[Opening SOURCE DATA section]

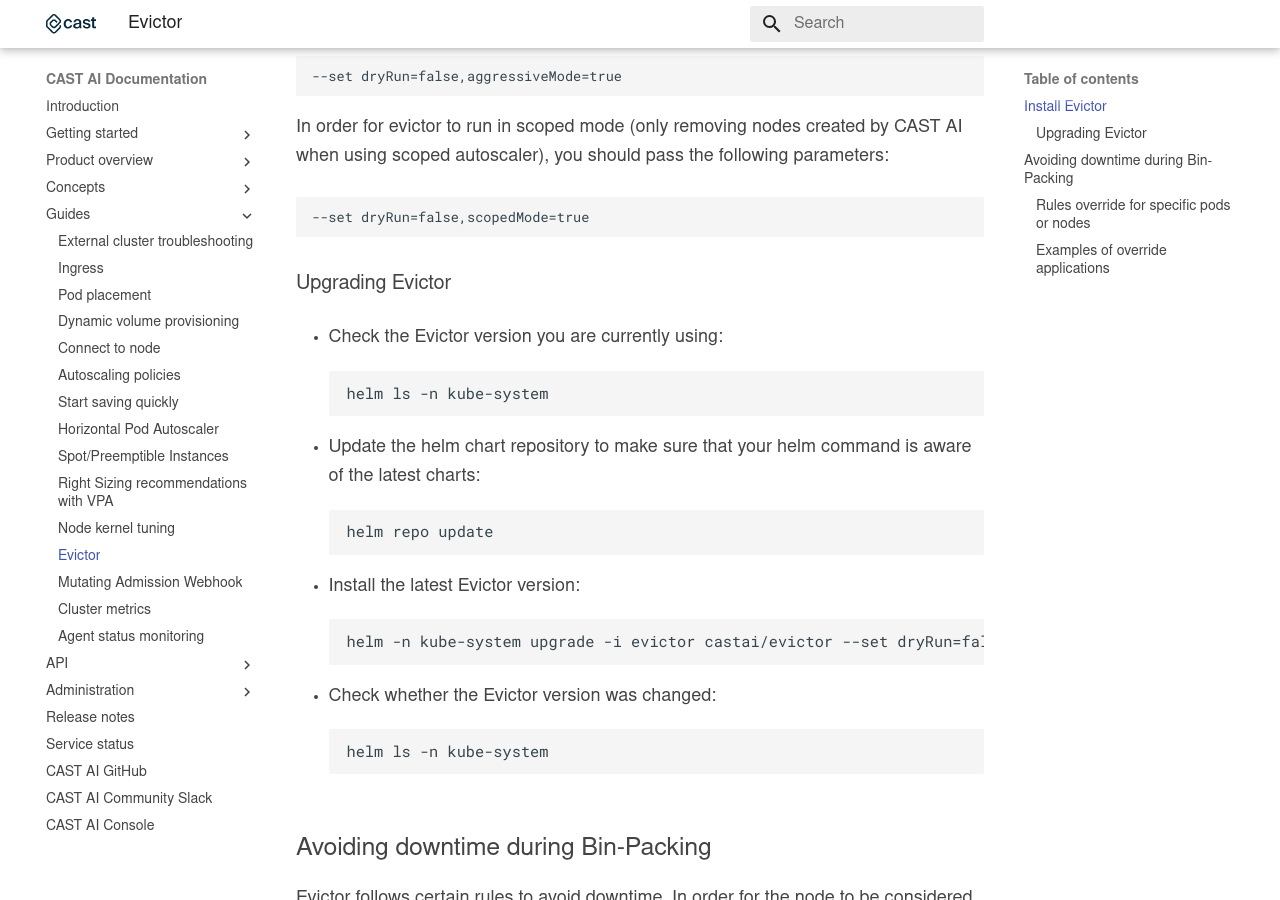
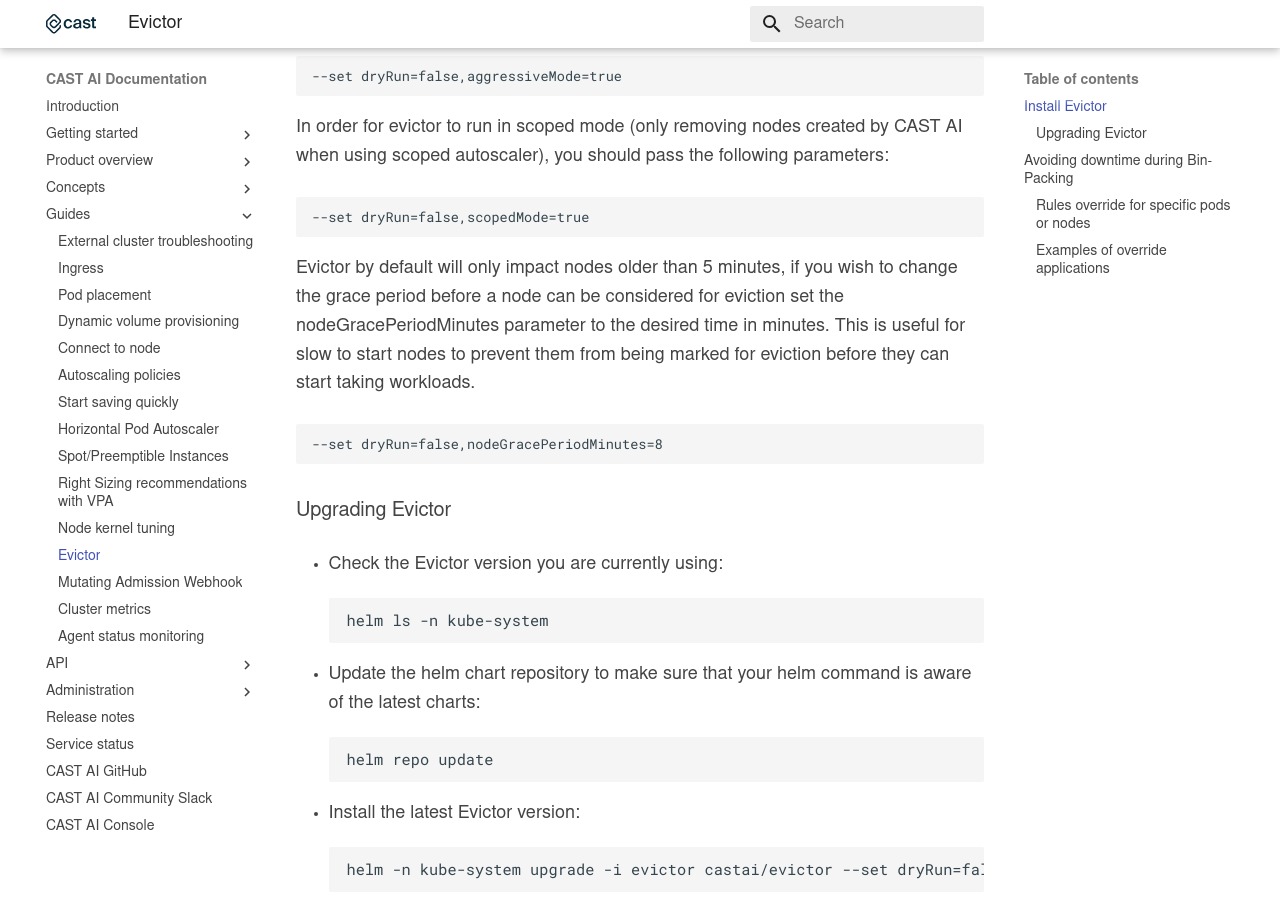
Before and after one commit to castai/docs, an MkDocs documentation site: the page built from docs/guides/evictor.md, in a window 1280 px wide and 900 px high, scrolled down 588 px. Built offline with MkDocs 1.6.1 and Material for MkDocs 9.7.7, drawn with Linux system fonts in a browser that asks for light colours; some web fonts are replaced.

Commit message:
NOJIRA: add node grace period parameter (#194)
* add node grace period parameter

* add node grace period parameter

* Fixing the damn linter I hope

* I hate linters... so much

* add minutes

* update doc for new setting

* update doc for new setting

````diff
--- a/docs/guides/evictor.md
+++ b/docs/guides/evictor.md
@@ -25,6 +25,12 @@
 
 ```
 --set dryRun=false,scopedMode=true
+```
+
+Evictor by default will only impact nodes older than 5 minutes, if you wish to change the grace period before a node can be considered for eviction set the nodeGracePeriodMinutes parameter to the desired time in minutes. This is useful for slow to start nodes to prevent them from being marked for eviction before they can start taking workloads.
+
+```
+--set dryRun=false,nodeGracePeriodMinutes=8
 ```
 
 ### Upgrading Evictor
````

[Closing SOURCE DATA section]

Only the number should be given: how many lines of the data contain the word "dryRun"?

§ **REPLY**
2